Ok, I have a question. So I was not a comics girl growing up. I read a ton - and a lot of stuff that was probably way above my head - but the only comics I ever came in contact with were Archie and Veronica at my grandmother's house (in the bathroom...).
In college, a prof handed me Watchmen, and I loved it. I read some graphic novels and did a lot of reading about comics and the superhero, but when it came to comics, I never knew where to begin. There are so many iterations that I don't know where to begin. Any suggestions?
I'll go ahead and ask my fellow comics dorks to weigh in down in the comment section. I know you've got your opinions, and my suggestions are just that. They're just some suggestions by me. So, chime in, buddies.

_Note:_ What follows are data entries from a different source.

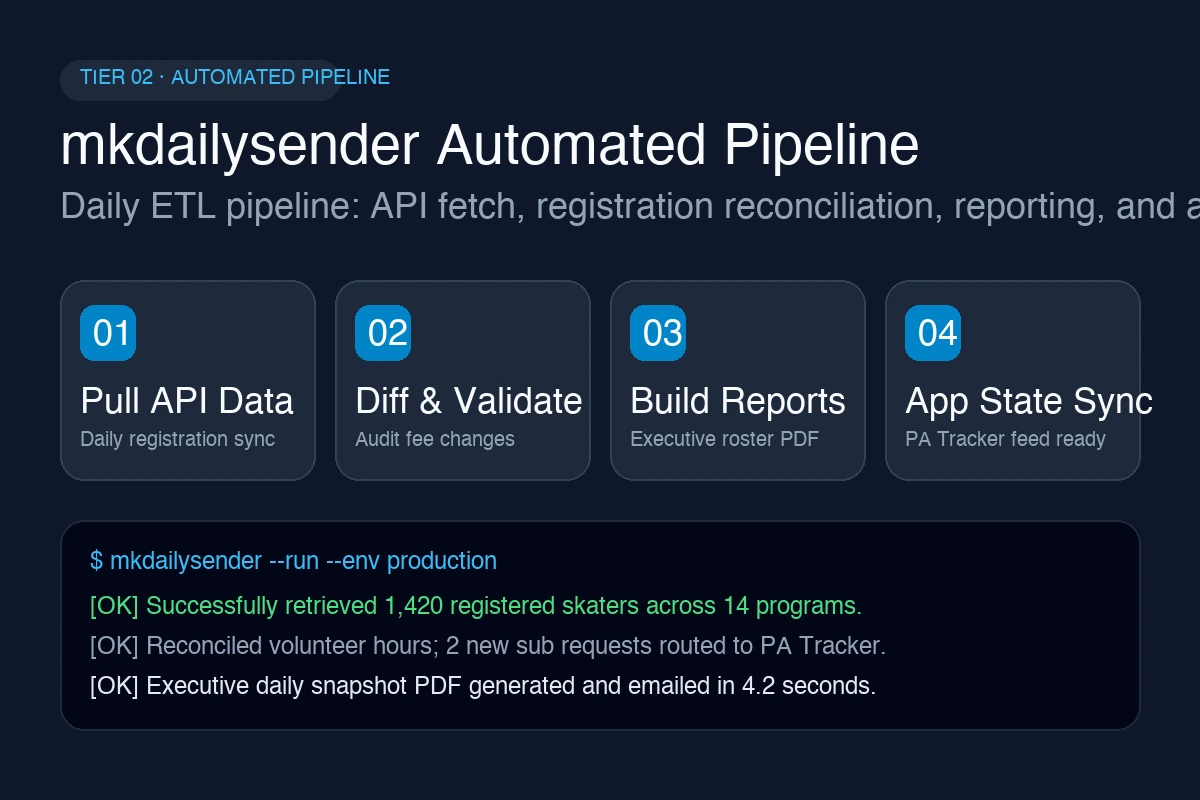
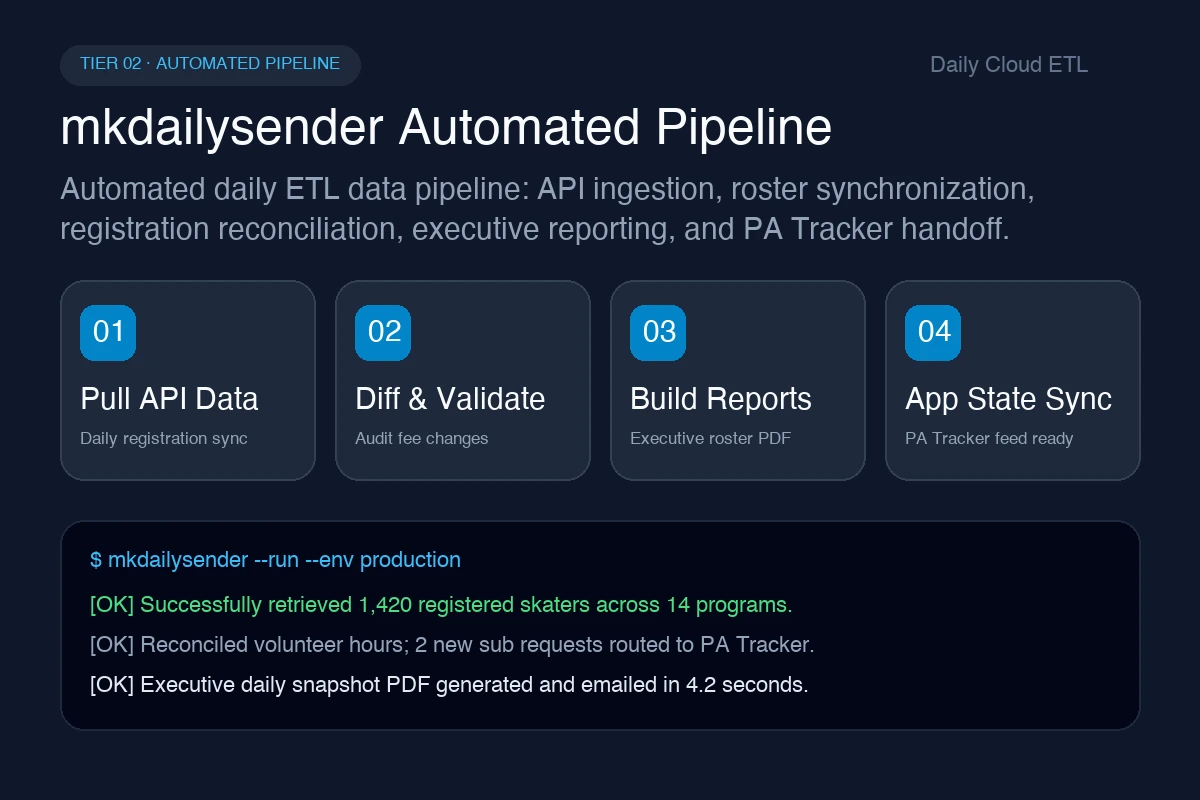
fix(graphics): prevent text overflow on patracker and brand showcase cards

diff --git a/app.js b/app.js
@@ -179,7 +179,7 @@
     ['Ship to production', 'Live URL in days (1–7d Light, 8–14d Medium).', '#FFD23F'],
     ['Write the reflection', 'Every build feeds back into the digital brain.', '#9FD3FF']
   ];
-  const img = k => `v2/s/${k}.webp?v=20261024e`;
+  const img = k => `v2/s/${k}.webp?v=20261024f`;
 
   /* ---------- smooth scroll ---------- */
   const lenis = (!reduce && window.Lenis && innerWidth >= 860 && !matchMedia('(pointer: coarse)').matches) ? new Lenis({ lerp: .09, smoothWheel: true, wheelMultiplier: .9 }) : null;
@@ -2784,7 +2784,7 @@ void main() {
     { name: 'Canadian AI Jobs Report', url: 'github.com/p3ji', href: 'https://github.com/p3ji', img: 'aijobsearch', kind: 'Labour Intelligence · AI', dy: 22, r: 1.3, st: '<span class="stk tape" style="left:35%;top:-14px"></span>' }
   ];
   const brandSec = $('#brand'), brandRow = $('#brandRow'), brandProg = $('#brandProg');
-  brandRow.innerHTML = SITES.map(x => `<a class="site" href="${x.href}" target="_blank" rel="noopener" style="--dy:${x.dy}px;--r:${x.r}deg">${x.st}<div class="win"><div class="chrome"><i></i><i></i><i></i><span>${x.url}</span></div><div class="page"><img src="v2/b/${x.img}.webp" alt="${x.name} website home page" loading="lazy"></div></div><div class="cap"><b>${x.name}</b><span>${x.kind} · visit ↗</span></div></a>`).join('');
+  brandRow.innerHTML = SITES.map(x => `<a class="site" href="${x.href}" target="_blank" rel="noopener" style="--dy:${x.dy}px;--r:${x.r}deg">${x.st}<div class="win"><div class="chrome"><i></i><i></i><i></i><span>${x.url}</span></div><div class="page"><img src="v2/b/${x.img}.webp?v=20261024f" alt="${x.name} website home page" loading="lazy"></div></div><div class="cap"><b>${x.name}</b><span>${x.kind} · visit ↗</span></div></a>`).join('');
   let bTop = 0, bRange = 1, bShift = 0;
   let bManual = false;
   function layoutBrand() {

diff --git a/index.html b/index.html
@@ -16,7 +16,7 @@
 <link rel="preconnect" href="https://fonts.googleapis.com">
 <link rel="preconnect" href="https://fonts.gstatic.com" crossorigin>
 <link rel="stylesheet" href="https://fonts.googleapis.com/css2?family=Bricolage+Grotesque:opsz,wght@12..96,400;12..96,500;12..96,600;12..96,700;12..96,800&family=Geist:wght@400;600&family=Gaegu:wght@400;700&family=Anton&family=Mrs+Saint+Delafield&display=swap">
-<link rel="stylesheet" href="styles.css?v=20261024e">
+<link rel="stylesheet" href="styles.css?v=20261024f">
 
 <script>(() => { let t = null; try { t = localStorage.getItem('jc-theme'); } catch (_) {} document.documentElement.dataset.theme = t || (matchMedia('(prefers-color-scheme: dark)').matches ? 'dark' : 'light'); })();</script>
 <header class="bar">
@@ -542,6 +542,6 @@
 </main>
 
 <script src="https://cdn.jsdelivr.net/npm/lenis@1.1.13/dist/lenis.min.js"></script>
-<script src="app.js?v=20261024e"></script>
+<script src="app.js?v=20261024f"></script>
 <!-- In-app visual review widget (dev mode) -->
 <script src="/agent-feedback.js"></script>

diff --git a/feedback.md b/feedback.md
@@ -4,6 +4,13 @@
 <!-- Use the in-app Review widget to drop pins and save changes here -->
 
 ## Resolved
+- [x] **Item #56 (2026-10-24)** (`div.win > div.page:nth-of-type(2) > img` with `src: "v2/b/patracker.webp"`)
+  - **Requested Change**: Fix graphics as text flows off.
+  - **Resolution**:
+    1) Fixed text overflow in [v2/b/patracker.webp](file:///Users/pushp/Documents/Projects/visualportfolio/v2/b/patracker.webp): reformatted headline and subtitle into two clean, properly wrapped lines with generous horizontal margins (>100px padding from edges), streamlined stat labels, and refined the volunteer tracking shift cards to eliminate any clipping.
+    2) Also audited and updated companion brand cards [v2/b/mkdaily.webp](file:///Users/pushp/Documents/Projects/visualportfolio/v2/b/mkdaily.webp), [v2/b/paper-diggov.webp](file:///Users/pushp/Documents/Projects/visualportfolio/v2/b/paper-diggov.webp), and [v2/b/paper-divide.webp](file:///Users/pushp/Documents/Projects/visualportfolio/v2/b/paper-divide.webp) to ensure all abstract and subtitle lines maintain >120px right margin boundaries.
+    3) Appended cache-busting token `?v=20261024f` to brand showcase image URLs in [app.js](file:///Users/pushp/Documents/Projects/visualportfolio/app.js) and asset references in [index.html](file:///Users/pushp/Documents/Projects/visualportfolio/index.html) so browsers render the new graphics immediately.
+
 - [x] **Item #55 (2026-10-24)** (`div.jc-in > div.jc-bd:nth-of-type(2) > h3` and `button.jc-ph:nth-of-type(2) > span.ph > img`)
   - **Requested Change**:
     1) Update headline in Creator card: "Peji Independent Digital Practice & Seeking new challenges to make an impact."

First of all, I think if you get down to it, a lot of people had their first and often their last exposure to comics through Archie Comics. There's a reason everyone over a certain age recognizes Archie and Jughead, and enough people are aware of the Archie-Veronica-Betty love triangle so that you can use it as cultural shorthand.
I'm one of those kids, too. I have a warm spot in my heart for Archie, even if I can't imagine how one remains a lifelong reader, but people do that, and that's kind of cool.
|yeah. every high school guy has two girlfriends who are cool with this situation.|
Back in the 90's, you got to ride the wave of 1980's envelope-pushing comics and academics for whom bringing in anything on the edge of culture to teach was kind of a novel thing. Watchmen has sold a lot of copies to kids taking a blow-off course where they could read comics, but it earned its rep as one of the very, very few comics that reads like a sprawling novel and talks to an audience of people who also read Thomas Wolfe. I cannot stress how rare this is in capes and tights comics. Less so in other genres of comic.
The 1970's brought in the first writers that wanted to push beyond kiddie-stuff and you wound up with Green Arrow seeing his ward shooting up smack (no lie!), but it still read as a 22-page adventure with only loose tethers to the past and future. And, 95% of the time when comics think they're writing for adults or to make a point, it's still basically Speedy doing smack.
|First it's comics, then you smoke one rock of pot, and then wham-o! You've riding the white pony and defending Jethro Tull in public.|
Almost nothing in capes and tights before or after Watchmen is Watchmen, and I've written extensively about how comics have learned all the wrong lessons from a superhero comic that wrote up to a literate audience. We can cover that again some other time, and surely will, but that wasn't really your question. What I'm doing here is: expectation setting.